Telluride, Colorado, United States
Built in 2006, Telluride’s iron way was, until recently, a local secret. The increasingly popular route runs along the red volcanic cliffs of the San Juan Mountains in southwestern Colorado. Unlike most via ferratas, which focus on vertical gain, the 1.5-mile “Krogerata” moves climbers sideways across the wall. Parts feel like exposed hiking, but at the crux of the route, climbers traverse for 100 feet over a 300-foot drop using iron rungs for footholds. Telluride-based Mountain Trip leads 2.5- to three-hour excursions.
Mount Kinabalu, Malaysia
The highest iron road is in Sabah, Malaysia, according to the Guinness Book of World Records. It starts just above 11,000 feet and ends at 12,388 feet. Climbers can choose between two routes—Walk the Torq and Low’s Peak Circuit. The former is suitable for beginners and children, while the latter requires fitness and a serious hankering for adventure. Low’s Peak Circuit covers two-thirds of a mile and crosses suspension and narrow Nepalese bridges; accompanied by professional Mountain Torq guides, climbers typically finish the route in about five hours as part of a Mount Kinabalu summit trek.
Sacred Valley, Peru

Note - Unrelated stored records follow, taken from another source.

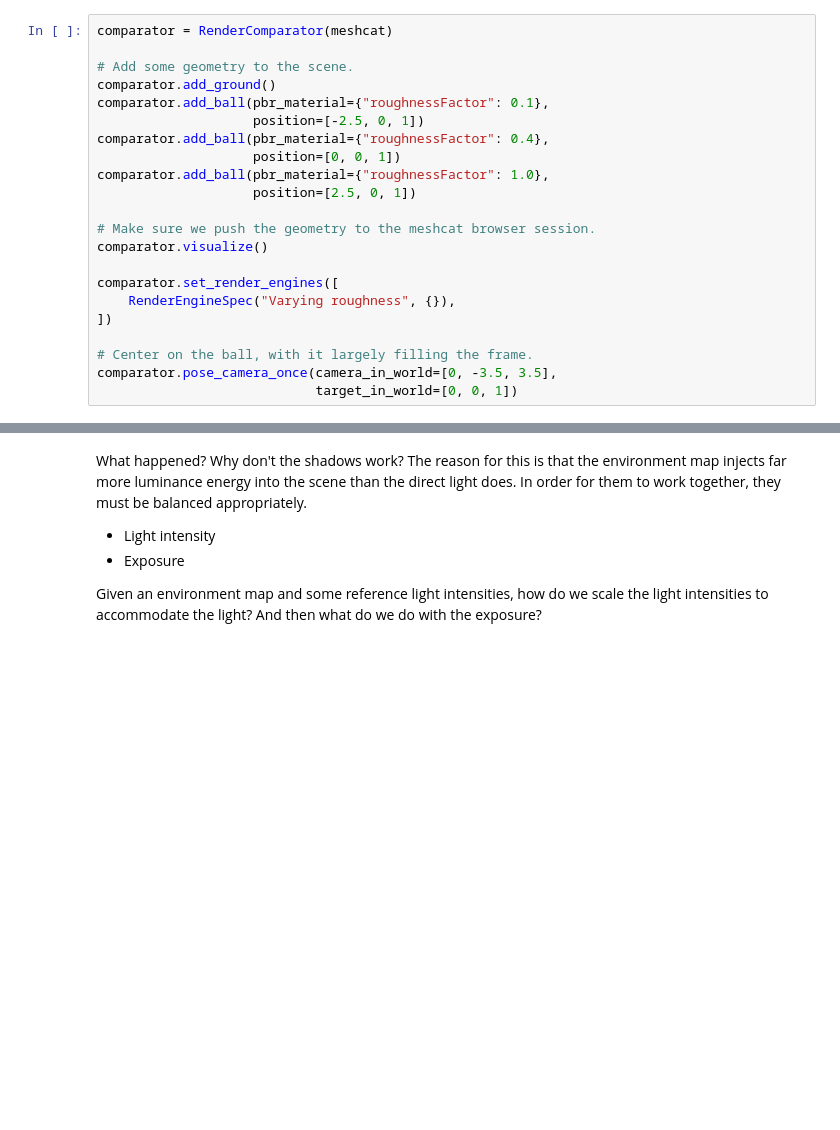
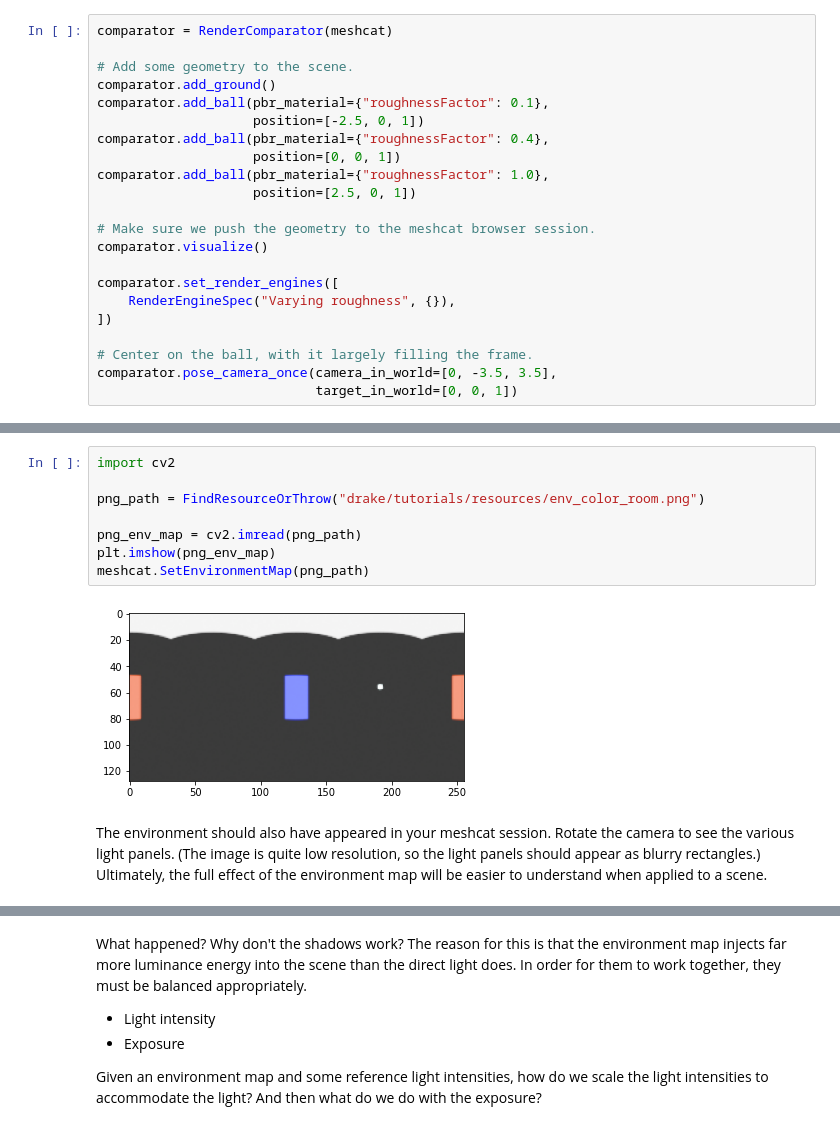
Before and after one commit to SeanCurtis-TRI/drake, a Jupyter notebook: tutorials/configuring_lighting.ipynb, the cells around one changed output, grey strips where cells are left out. Drawn from its saved outputs; the diff is of its cells as text; blank space fills up the shorter version.

```diff
--- a/tutorials/configuring_lighting.ipynb
+++ b/tutorials/configuring_lighting.ipynb
@@ -1083,0 +1093,16 @@ reflected in mirror-like surfaces.
+# %%
+import cv2
+
+png_path = FindResourceOrThrow("drake/tutorials/resources/env_color_room.png")
+
+png_env_map = cv2.imread(png_path)
+plt.imshow(png_env_map)
+meshcat.SetEnvironmentMap(png_path)
+# %% [output]
+[figure, added]
+# %% [markdown]
+The environment should also have appeared in your meshcat session. Rotate the
+camera to see the various light panels. (The image is quite low resolution, so
+the light panels should appear as blurry rectangles.) Ultimately, the full
+effect of the environment map will be easier to understand when applied to a
+scene.
```
Also changed, not shown: parts of 39 cells of this notebook, 10 other files.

With zip lines, a 300-foot rappel, a hanging bridge, and more than 1,000 feet of climbing routes, Natura Vive’s Sacred Valley via ferrata offers adventurers a chance to truly engage with the Peruvian Andes rather than simply hike through them. The guided tours run three to four hours, and those who like to sleep on the edge as well as play there can end with a night in the Skylodge Adventure Suites, a trio of pods attached to a cliffside.